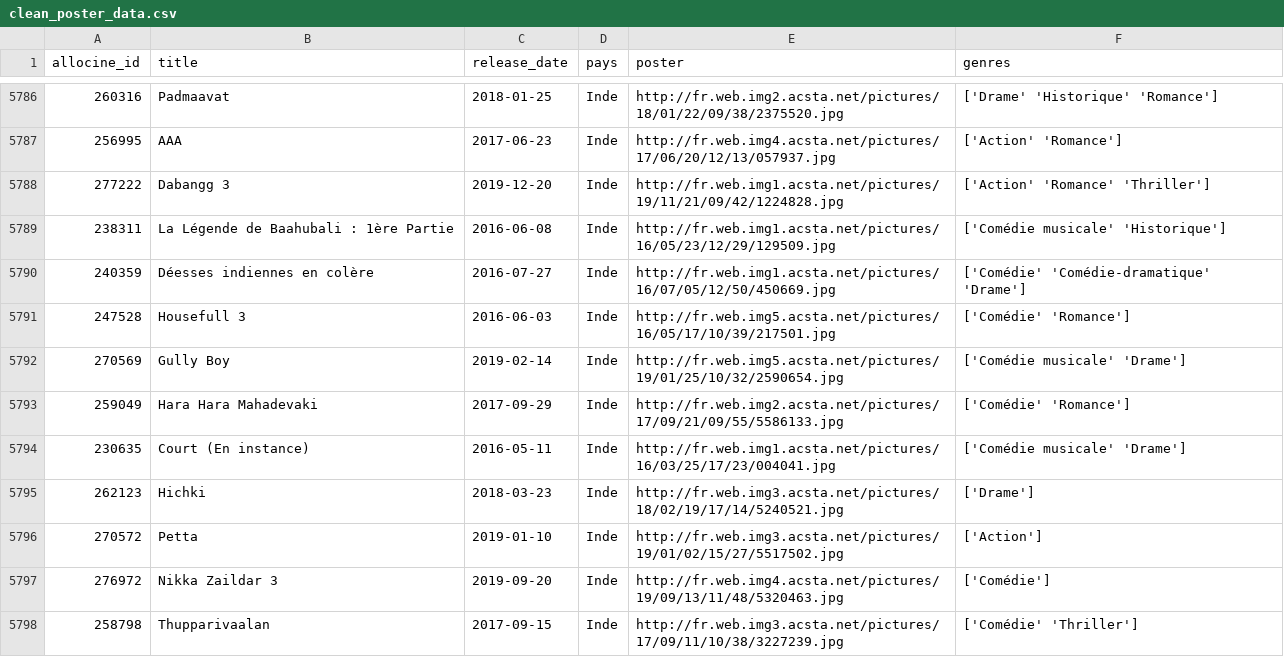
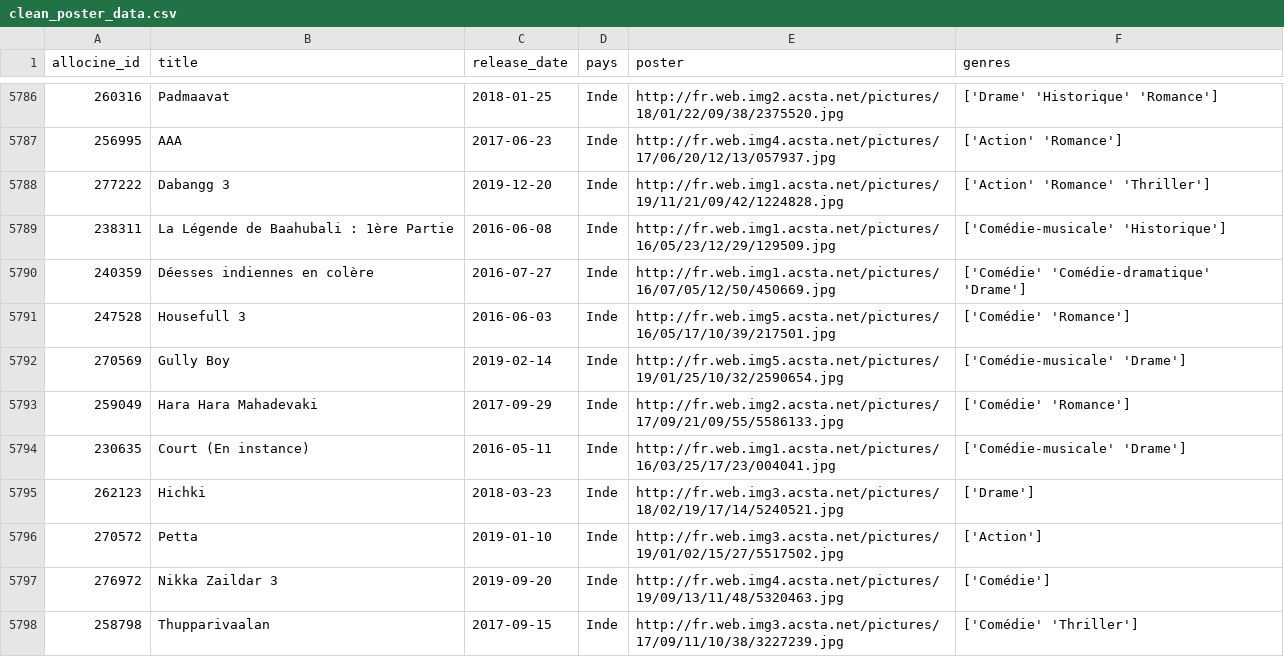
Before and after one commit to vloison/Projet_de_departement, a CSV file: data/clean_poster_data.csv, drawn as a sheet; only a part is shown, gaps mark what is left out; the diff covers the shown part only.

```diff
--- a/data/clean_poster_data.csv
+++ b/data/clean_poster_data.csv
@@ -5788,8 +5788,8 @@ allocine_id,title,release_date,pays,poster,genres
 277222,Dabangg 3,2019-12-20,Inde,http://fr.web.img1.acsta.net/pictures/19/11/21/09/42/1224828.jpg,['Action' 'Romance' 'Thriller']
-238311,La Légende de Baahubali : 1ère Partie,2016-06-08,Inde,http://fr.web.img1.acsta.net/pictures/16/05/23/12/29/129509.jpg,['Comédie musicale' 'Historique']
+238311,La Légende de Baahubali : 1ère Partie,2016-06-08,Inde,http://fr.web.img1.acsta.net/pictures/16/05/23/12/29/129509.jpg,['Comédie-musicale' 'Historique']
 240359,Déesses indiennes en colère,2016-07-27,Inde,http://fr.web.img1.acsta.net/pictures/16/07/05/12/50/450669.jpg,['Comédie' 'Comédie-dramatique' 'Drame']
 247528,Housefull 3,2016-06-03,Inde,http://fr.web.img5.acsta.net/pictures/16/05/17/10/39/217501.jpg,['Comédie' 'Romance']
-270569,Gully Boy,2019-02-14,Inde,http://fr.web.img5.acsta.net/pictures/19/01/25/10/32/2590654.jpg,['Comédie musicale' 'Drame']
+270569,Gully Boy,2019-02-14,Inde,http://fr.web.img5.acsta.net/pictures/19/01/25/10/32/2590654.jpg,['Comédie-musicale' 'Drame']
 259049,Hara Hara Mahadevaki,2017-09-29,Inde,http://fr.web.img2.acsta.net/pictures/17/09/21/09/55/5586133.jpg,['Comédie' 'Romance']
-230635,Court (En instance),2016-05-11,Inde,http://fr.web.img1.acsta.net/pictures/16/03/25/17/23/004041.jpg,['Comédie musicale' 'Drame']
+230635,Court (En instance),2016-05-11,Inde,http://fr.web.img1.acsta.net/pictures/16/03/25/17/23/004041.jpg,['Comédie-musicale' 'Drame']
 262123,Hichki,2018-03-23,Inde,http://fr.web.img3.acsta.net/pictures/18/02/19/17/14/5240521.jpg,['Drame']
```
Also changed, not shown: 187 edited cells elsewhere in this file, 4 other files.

_ _ _

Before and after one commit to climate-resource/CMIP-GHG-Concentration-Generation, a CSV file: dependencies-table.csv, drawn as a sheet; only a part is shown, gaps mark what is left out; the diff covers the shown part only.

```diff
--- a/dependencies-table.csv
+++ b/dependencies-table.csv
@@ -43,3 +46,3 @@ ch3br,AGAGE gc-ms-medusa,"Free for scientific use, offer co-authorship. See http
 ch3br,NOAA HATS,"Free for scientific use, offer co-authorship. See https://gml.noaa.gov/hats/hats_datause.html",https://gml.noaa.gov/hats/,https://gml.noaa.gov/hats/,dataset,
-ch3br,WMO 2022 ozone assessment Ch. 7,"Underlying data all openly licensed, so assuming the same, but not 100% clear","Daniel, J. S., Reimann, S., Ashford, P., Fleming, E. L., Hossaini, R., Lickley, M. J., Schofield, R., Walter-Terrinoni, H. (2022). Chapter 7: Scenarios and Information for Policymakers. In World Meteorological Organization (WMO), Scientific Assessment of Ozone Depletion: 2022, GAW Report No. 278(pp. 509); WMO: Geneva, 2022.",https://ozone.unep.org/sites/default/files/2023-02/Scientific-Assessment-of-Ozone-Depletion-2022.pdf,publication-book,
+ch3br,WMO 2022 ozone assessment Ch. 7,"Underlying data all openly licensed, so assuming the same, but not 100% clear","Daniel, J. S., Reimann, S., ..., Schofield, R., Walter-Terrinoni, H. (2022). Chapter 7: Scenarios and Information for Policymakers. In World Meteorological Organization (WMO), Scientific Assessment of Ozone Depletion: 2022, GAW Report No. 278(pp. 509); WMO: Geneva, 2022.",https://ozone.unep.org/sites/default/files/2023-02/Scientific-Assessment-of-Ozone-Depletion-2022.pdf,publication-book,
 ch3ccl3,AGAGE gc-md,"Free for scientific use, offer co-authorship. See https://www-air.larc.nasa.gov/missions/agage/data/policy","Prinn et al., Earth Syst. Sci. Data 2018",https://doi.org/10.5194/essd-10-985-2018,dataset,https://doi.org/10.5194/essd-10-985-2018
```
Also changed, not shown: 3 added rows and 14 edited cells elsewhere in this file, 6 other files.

_ _ _

Activity: The exercise is to copy out every line above that has the word "changed" in it.

Answer to this exercise:
Also changed, not shown: 187 edited cells elsewhere in this file, 4 other files.
Also changed, not shown: 3 added rows and 14 edited cells elsewhere in this file, 6 other files.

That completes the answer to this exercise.